The University of Alberta will take the lead on a new research hub for pandemic preparedness in recognition of the university’s cross-disciplinary strength in developing tools to fight COVID-19 and other potential pandemic diseases.
“To continue to protect Canadians and to build a resilient biomanufacturing ecosystem, our government is taking every action possible to be equipped with the best tools,” said François-Philippe Champagne, minister of innovation, science and industry, while announcing five hubs funded by the Canada Biomedical Research Fund today.
“We’re proud to foster the research needed to produce cutting-edge discoveries and products in our very own labs that will help us build a stronger, more robust life sciences sector that responds to the needs of Canadians for decades to come,” Champagne said.
The PRAIRIE Hub for pandemic preparedness brings together experts, research facilities and training programs from the U of A as lead institution with major partners at the University of Calgary, University of Saskatchewan and its Vaccine and Infectious Disease Organization, and the University of Manitoba. The University of Lethbridge, University of Regina and other post-secondary institutions, Canada’s National Microbiology Laboratory, and industry partners are also involved — all in a co-ordinated effort to accelerate the development and commercialization of vaccines, antivirals and diagnostics.
“Knowing what we know from past pandemic outbreaks including SARS, MERS and SARS-CoV-2, there’s a big push to be prepared for the next pandemic,” said hub executive scientific director M. Joanne Lemieux, professor in the Faculty of Medicine & Dentistry and a member of the Li Ka Shing Institute of Virology.
“The research hubs in biomanufacturing will enable basic research and then bridge the gap in translation to bring some of these small molecules, biologics, therapeutics and diagnostics to market more quickly so that we’re ready for the next outbreak or pandemic,” Lemieux said.
The U of A will receive $2 million over four years to establish the PRAIRIE Hub, with access to a potential $570 million in available federal funding for proposals to translate research and knowledge into tangible results.
“The PRAIRIE Hub is a proactive undertaking that recognizes the most pressing problems cannot be solved in isolation,” said Bill Flanagan, president and vice-chancellor of the University of Alberta. “The U of A is proud to serve as the leading institution that brings together some of Canada’s brightest minds to advance solutions so that we are prepared to meet challenges here at home and on a global scale.”
“This investment in the PRAIRIE Hub allows the University of Alberta and our pan-Canadian partners to accelerate our interdisciplinary excellence in pandemic preparedness,” said Aminah Robinson Fayek, U of A vice-president of research and innovation. “Together, we will bring to bear Canada’s world-class expertise to safeguard the world against potential pandemic pathogens — now and into the future.”
Building on a sound track record

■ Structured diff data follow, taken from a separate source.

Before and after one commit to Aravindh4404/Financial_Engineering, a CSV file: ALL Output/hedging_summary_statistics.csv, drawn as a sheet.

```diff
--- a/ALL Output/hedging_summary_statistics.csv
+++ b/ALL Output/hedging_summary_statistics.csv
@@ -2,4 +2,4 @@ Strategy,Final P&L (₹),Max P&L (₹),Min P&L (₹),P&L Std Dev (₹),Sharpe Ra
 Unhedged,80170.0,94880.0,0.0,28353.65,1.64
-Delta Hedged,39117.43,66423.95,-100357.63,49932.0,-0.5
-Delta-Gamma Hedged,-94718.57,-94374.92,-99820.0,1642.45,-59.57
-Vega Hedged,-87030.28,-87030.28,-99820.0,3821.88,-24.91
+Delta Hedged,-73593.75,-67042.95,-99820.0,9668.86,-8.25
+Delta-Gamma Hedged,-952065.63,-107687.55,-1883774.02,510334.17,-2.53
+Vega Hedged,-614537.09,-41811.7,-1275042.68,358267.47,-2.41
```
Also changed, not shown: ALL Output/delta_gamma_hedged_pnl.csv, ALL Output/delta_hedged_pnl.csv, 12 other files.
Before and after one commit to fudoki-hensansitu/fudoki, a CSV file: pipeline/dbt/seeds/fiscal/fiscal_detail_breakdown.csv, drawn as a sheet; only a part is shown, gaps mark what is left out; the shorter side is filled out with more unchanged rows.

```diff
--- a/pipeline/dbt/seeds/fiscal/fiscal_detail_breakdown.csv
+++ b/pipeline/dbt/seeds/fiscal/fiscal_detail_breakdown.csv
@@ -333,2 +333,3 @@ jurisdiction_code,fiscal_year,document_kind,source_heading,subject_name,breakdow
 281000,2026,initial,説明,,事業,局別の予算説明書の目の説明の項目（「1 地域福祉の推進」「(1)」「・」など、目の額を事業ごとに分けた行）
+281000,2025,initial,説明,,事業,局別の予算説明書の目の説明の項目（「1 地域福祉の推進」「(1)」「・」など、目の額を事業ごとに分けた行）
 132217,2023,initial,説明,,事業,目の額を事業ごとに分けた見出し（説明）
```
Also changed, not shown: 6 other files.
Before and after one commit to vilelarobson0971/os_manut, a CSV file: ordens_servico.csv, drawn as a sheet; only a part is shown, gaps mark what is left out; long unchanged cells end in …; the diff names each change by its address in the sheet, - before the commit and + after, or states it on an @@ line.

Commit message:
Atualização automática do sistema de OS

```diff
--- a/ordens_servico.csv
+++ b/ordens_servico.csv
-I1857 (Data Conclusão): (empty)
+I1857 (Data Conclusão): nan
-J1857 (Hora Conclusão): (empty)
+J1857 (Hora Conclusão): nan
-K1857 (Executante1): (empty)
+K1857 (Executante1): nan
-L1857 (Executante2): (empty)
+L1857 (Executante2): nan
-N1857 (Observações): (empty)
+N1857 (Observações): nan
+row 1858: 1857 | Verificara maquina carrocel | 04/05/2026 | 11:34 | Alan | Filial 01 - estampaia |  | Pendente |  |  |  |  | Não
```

Lemieux, a biochemist and X-ray crystallographer by training, said the U of A was chosen as the lead institution for the PRAIRIE Hub because it has the largest consortium of virologists in Canada within the Li Ka Shing Institute of Virology, along with experts in medical microbiology and immunology and infectious disease, world-leading artificial intelligence researchers and a track record of creating startups and building partnerships with industry. The U of A is also home to Alberta Cell Therapy Manufacturing, a large facility purpose-built to meet the highest standards required for manufacturing cell-based therapies.
“We have a pipeline of chemists, biochemists and virologists, all here at the U of A, so we’re able to work closely together to develop antivirals,” said Lemieux, whose lab worked with others to publish at least six papers focused on slowing the SARS-CoV-2 replication mechanism during the COVID-19 outbreak.
“I take a lot of pride in the collaborative network here at the U of A and how efficiently everything has worked during the pandemic,” added Lemieux, who is also director of the Membrane Protein Disease Research Group.